High-flexibility, high-volume laser processing helps Lexmark maintain technology leaderhip by creating prototype parts of "real" materials and properties, while realizing production-level efficiencies.
For more information on Cincinnati laser cutting systems, visit the company's web site www.e-ci.com, call (513) 367-7100 or e-mail firstname.lastname@example.org.
Reducing back-scattering effects
Chicago, IL—Laser welding of highly reflective metals, depending on the power used, can produce back reflections from the metal's surface that has been shown to cause damage to laser components, especially the fibers in optical delivery systems.
Welding and drilling applications that require high laser power and, which by their nature may not be complete penetration applications, are operations that are known to generate high levels of reflected light, specifically when processing copper or aluminum.

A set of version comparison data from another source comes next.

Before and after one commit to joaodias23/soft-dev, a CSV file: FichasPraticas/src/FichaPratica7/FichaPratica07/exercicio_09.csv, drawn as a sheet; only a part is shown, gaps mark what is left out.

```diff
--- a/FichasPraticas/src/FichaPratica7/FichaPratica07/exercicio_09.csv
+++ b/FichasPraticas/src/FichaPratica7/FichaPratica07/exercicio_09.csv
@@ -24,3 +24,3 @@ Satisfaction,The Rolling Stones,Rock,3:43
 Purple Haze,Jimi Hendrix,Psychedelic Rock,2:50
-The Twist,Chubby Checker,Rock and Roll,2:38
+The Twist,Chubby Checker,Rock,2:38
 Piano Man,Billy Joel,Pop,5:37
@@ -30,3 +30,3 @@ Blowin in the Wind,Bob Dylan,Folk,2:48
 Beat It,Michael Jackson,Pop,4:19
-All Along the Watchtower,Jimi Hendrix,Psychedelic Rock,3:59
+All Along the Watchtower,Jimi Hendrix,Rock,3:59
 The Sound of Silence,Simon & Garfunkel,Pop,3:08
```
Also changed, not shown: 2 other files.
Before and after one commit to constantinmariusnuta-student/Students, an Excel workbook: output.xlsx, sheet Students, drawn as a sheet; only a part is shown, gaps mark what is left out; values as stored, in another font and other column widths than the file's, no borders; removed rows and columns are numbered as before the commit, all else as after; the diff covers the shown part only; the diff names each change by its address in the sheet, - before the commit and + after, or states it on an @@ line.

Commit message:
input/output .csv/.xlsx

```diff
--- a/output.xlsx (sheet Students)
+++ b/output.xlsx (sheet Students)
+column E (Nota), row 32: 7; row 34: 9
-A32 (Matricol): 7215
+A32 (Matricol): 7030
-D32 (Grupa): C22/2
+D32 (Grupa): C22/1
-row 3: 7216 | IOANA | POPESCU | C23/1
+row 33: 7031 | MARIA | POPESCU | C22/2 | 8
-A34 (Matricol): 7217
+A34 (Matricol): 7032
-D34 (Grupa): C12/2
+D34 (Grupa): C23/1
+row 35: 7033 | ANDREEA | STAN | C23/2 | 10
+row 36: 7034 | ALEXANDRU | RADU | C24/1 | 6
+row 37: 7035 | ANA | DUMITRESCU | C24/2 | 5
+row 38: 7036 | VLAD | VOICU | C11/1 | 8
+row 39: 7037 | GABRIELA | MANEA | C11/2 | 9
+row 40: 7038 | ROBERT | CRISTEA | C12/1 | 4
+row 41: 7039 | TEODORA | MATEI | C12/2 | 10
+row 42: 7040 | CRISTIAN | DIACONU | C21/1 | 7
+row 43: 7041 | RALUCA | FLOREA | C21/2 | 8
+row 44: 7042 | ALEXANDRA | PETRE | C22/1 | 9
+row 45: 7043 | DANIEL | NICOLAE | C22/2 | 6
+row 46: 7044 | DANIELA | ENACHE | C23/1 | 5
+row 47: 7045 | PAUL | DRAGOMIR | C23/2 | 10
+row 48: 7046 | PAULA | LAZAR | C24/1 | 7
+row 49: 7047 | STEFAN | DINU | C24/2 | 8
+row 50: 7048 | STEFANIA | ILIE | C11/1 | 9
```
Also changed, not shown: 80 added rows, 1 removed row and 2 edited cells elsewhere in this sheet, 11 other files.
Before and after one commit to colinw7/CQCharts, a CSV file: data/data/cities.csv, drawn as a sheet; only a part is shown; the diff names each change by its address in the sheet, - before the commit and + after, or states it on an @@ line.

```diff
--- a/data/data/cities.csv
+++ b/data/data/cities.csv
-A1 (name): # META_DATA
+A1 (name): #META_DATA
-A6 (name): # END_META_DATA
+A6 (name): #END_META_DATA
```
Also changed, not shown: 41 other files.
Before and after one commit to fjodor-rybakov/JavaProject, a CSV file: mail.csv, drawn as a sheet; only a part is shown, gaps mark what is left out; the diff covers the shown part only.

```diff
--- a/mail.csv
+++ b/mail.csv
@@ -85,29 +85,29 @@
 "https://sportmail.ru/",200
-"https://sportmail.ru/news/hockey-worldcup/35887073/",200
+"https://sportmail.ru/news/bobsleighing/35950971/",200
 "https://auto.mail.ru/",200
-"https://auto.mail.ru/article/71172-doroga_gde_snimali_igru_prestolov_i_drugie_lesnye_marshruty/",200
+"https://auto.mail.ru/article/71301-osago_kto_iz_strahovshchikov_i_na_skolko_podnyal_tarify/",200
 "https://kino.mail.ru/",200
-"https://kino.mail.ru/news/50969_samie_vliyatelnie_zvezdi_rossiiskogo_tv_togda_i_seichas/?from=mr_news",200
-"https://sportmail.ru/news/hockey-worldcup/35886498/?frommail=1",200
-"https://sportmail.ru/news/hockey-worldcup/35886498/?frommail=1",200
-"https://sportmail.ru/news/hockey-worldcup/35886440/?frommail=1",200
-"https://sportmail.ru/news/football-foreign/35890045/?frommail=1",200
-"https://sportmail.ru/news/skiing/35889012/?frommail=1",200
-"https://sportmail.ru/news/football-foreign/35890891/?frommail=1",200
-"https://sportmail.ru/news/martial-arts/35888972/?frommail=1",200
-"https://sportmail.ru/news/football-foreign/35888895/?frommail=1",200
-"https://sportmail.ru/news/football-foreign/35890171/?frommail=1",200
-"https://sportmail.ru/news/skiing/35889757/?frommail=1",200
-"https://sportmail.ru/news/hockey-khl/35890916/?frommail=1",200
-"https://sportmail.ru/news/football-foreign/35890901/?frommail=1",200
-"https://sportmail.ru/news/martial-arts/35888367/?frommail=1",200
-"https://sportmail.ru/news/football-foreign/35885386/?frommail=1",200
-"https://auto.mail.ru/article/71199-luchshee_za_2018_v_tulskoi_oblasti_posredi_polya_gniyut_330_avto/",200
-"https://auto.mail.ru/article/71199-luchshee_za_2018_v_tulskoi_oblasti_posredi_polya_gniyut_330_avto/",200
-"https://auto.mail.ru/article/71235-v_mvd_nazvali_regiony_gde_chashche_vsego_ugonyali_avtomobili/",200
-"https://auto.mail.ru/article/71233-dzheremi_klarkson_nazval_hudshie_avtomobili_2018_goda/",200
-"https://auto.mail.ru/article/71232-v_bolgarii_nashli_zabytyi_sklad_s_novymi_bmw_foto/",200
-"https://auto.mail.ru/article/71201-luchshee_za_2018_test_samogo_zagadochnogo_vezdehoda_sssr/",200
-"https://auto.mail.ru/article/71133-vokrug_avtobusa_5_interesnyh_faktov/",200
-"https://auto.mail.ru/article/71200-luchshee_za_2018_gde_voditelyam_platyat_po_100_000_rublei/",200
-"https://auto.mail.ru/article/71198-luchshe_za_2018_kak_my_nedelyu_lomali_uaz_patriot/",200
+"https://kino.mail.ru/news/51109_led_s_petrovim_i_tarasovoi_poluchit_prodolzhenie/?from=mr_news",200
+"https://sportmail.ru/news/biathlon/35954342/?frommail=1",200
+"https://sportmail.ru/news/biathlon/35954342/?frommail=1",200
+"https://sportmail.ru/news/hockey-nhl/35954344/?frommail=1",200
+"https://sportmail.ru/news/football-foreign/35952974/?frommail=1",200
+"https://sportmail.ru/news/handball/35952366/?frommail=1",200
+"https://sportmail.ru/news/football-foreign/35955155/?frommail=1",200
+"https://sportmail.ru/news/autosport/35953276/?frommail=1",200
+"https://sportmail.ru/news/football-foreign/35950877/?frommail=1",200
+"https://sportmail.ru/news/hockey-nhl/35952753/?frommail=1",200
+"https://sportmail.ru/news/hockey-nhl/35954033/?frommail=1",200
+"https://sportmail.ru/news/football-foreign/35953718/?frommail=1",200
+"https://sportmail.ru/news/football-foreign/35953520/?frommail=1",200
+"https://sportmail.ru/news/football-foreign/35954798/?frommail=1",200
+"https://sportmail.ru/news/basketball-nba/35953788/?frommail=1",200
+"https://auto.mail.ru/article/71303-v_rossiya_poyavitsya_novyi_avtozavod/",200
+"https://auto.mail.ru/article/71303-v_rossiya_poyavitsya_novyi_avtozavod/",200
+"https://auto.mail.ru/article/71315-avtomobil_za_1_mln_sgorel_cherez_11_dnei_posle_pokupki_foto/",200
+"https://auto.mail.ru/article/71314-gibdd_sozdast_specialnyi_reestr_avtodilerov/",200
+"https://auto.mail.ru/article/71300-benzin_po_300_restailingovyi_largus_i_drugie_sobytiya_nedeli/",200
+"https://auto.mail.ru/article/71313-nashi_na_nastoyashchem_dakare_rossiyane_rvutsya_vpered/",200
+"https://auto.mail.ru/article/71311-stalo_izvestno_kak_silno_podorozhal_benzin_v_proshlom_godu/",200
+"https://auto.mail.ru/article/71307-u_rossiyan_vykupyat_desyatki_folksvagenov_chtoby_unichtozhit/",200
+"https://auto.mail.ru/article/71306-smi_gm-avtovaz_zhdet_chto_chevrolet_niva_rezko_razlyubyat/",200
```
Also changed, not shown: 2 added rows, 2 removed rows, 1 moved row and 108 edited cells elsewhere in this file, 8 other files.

When using Nd:YAG lasers for welding or drilling, up to 90 percent of the incident light impinging on the workpiece can be reflected back into the fiber, just before absorption energy breaks down the reflectivity coefficient. The result can be damage to the costly beam delivery component.
At IMTS last month, GSI Lumonics Inc. (Northville, MI) introduced the company's new, patented super-robust fiber-optic system, called the Luminator. This unit employs a simple but elegant solution to back reflection problems. A 90-degree beam bender surrounding the fiber directs reflected light into a detector, which, when preset energy levels are reached, shuts the laser down, thereby protecting the fiber from damage.
GSI Lumonics applications engineers also pointed out that their device could be used as a process monitoring and control device for online quality assurance.
The Luminator is designed for use with the company's newly redesigned 700 Series and the new 800 and 1000 Series CW Nd:.YAG lasers. It can also be retrofitted to exiting 700 Series units now in the field.
For additional information on the Luminator, contact GSI Lumonics at Tel. (248) 449-8989 or visit www.gsilumonics.com. —DAB
Preco acquires Laser Machining Inc.
Lenexa, KS—Another venerable name in the industrial laser marketplace disappears with the acquisition of Laser Machining Inc. (LMI; Somerset, WI) by Preco Industries. twenty-four years ago, Bill and Rita Lawson started LMI as a job shop in the basement of their home on the Wisconsin/Minnesota border. Over the succeeding years, LMI grew to be an innovative custom and standard laser systems builder, even acquiring a low-power, flowing gas CO2 laser capability. Meanwhile, the company's contract laser processing continued to grow as new opportunities arose in the utilization of laser energy in production applications.
Now Bill Lawson, a highly respected and much admired technology leader, will assume responsibilities as chief technical officer of the new company, Preco Laser Systems.
Commenting on the acquisition, Jack Pierson, Preco Industries' chairman, says, "LMI becomes a major ingredient in our growth strategy and plans for technological expansion."
Preco Industries is an international supplier of high-technology material processing equipment for roll-to-roll screen-printing; film insert forming systems for injection mold decorating; and high-speed automatic die cutting. Preco has its own line of CO2 and UV laser systems for application in markets that require high-precision processing.
So the new company will benefit from these combined technologies. Industry veteran Pat Austin, formerly of GSI Lumonics, president of the new company, says, "Together we provide the synergy that will benefit both Preco Industries and Preco Laser Systems."
An example is a new product that utilizes the laser to cut 20,000 holes/.second in a web of packaging material moving at 1000 feet/minute.
For updates on Preco Laser Systems, contact Dave Plourde, vice president of sales and marketing, at Tel.715-247-3285.